few regulations and laws—and often grown with other crops that

We’re devoted to delivering you as much science-related stuff as Jesse Tahirali Contiued on page 4 Current Editors Current Contributors you can handle, and delivering it in the most interesting way Shirley Poon, Nadine Abdulkarim, Vice Chancellor Brown, Lakshman VasanCecilia Kwok — Editor-in-Chief thamohan, Kevin Chen, and Jenna Silverstein possible.

A pharmaceutical researcher’s historic bicycle trip Want your name in this box? Join our editorial team. gic acid diethylamide-25—what is thecurrent@uwoscience.ca

Zahra Sakkejha Current Editor

“Turn on, Tune in, Drop out” – the words of Dr. Timothy Leary, LSD’s most prominent enthusiast.
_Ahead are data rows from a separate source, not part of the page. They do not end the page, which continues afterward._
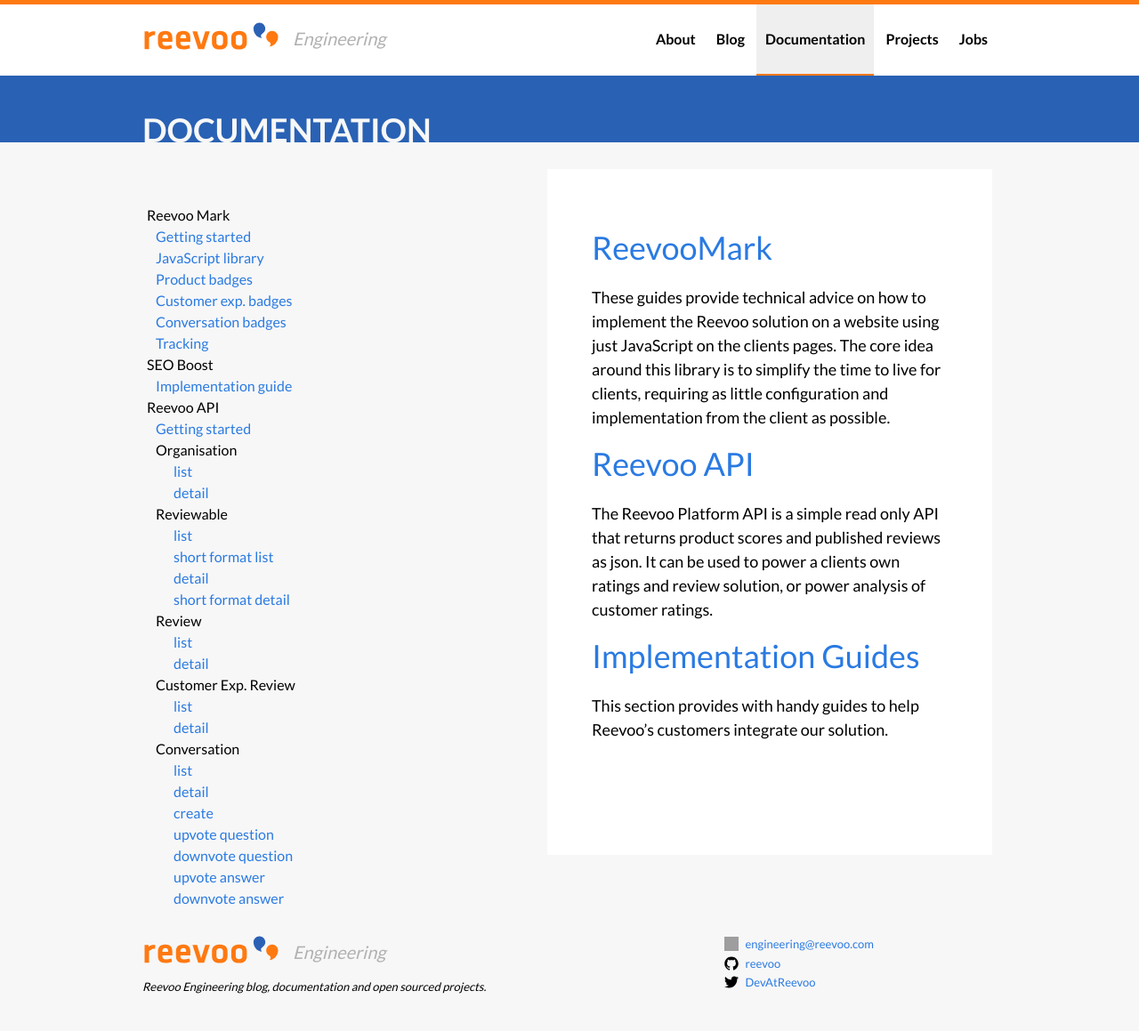
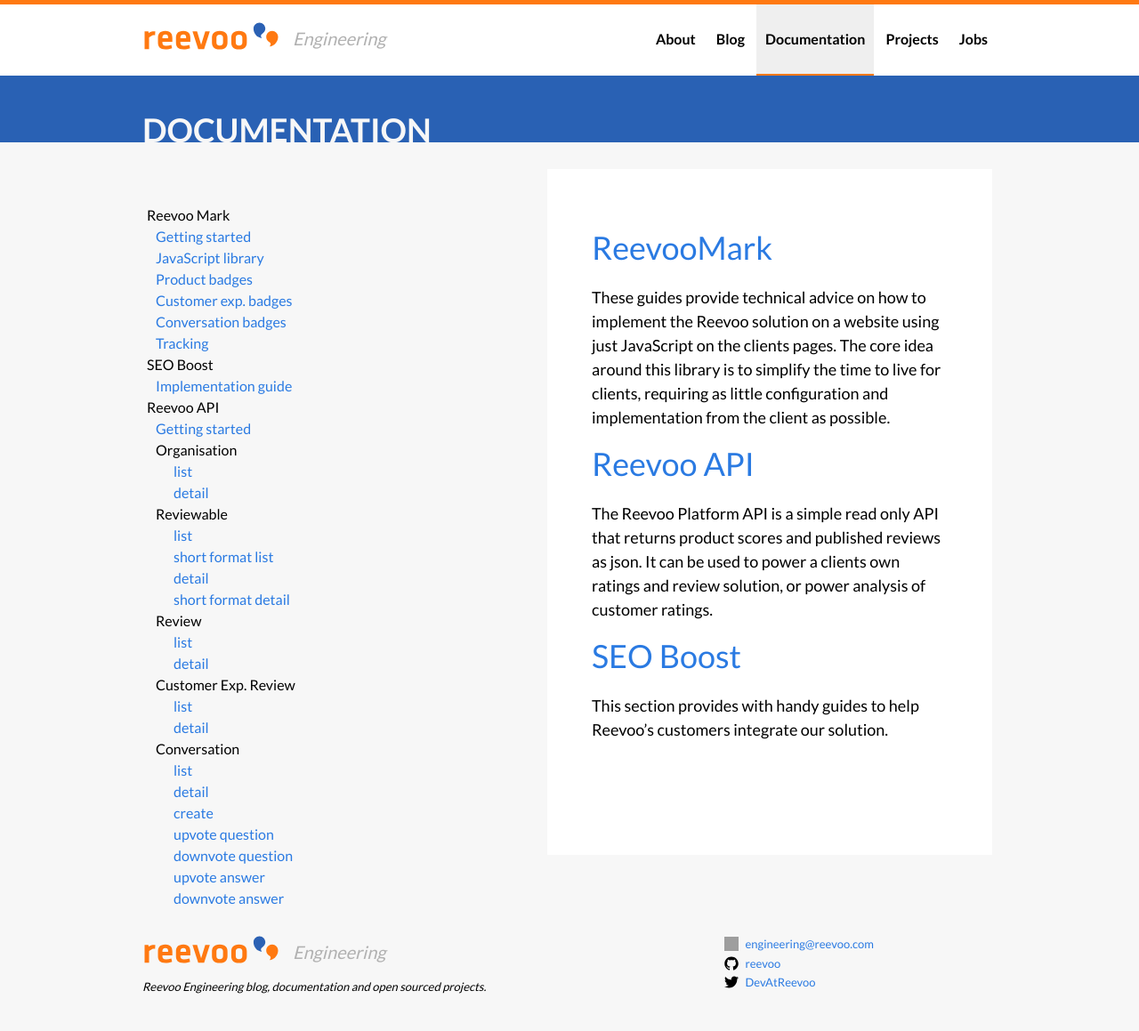
Before and after one commit to reevoo/reevoo.github.io, a Jekyll site: the page built from docs/index.markdown, in a window 1280 px wide. Shown: the whole page at 89% size. Built offline with Jekyll 4.4.1, drawn with Linux system fonts in a browser that asks for light colours; grey boxes are pictures that could not be loaded.

Commit message:
Link to seo boost from main documentation page
Link to seo boost from main documentation page

```diff
--- a/docs/index.markdown
+++ b/docs/index.markdown
@@ -16,7 +16,7 @@
 The Reevoo Platform API is a simple read only API that returns product scores and published reviews as json. It can be used to power a clients own ratings and review solution, or power analysis of customer ratings.
 
 
-[Implementation Guides](implementationguides/index.html)
+[SEO Boost](seoboost/index.html)
 ==========
 
 This section provides with handy guides to help Reevoo's customers integrate our solution.
--- /dev/null
+++ b/docs/seoboost/index.html
@@ -0,0 +1,5 @@
+---
+layout: redirect
+destination: seo-boost
+navId: docs
+---
--- a/docs/seoboost/seo-boost.markdown
+++ b/docs/seoboost/seo-boost.markdown
@@ -3,7 +3,7 @@
 layout: docs
 title: SEO Boost Implementation Guide
 navId: docs
-group: implementationguides
+group: seoboost
 ---
 
 # Overview
```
A Harvard professor of psychology in the 1970s, he believed that LSD could have profound benefits for many— everyone from criminal offenders to mental patients to regular citi-

O-Week Photographs: Corey Stanford

genic bicycle ride home from the Hoffman took his day-long acid trip Do what Einstein failed to do—contribute toan theindicator Current. of the drug’s potenlab. He later wrote in his journal as now commonly known as LSD. Hofthecurrent@uwoscience.ca that he felt completely stationtial clinical effectiveness. He was mann discovered its effects in an ary while riding his bike, and that convinced that nobody would want unusual way. When he accidentally the images of the world around to use it for recreational purposes, absorbed some of the compound Science Students’ Council | The Current him were curved, as if seen in a but that psychologists would be through the tips of his fingers, he began seeing Faculty a funhouse mirvery interested to use it as a treatof Science • The University of Western Ontario Natural Sciences Centre, Room 108 London, ON, CANADA N6A 5B6 kaleidoscope of “[he] woke up feeling ror. Once he ar- ment. colours in Email: his thecurrent@uwoscience.ca • Web: www.uwoscience.ca As you might have guessed, healthier, even noting that rived home, he mind. Confused began accusing these predictions have yet to be his breakfast tasted ‘unusuand curious, he his neighbour realized and mainstream psychoally delicious’ . ” decided to give of being a witch, logical treatment using LSD is still


Frosh Issue 2011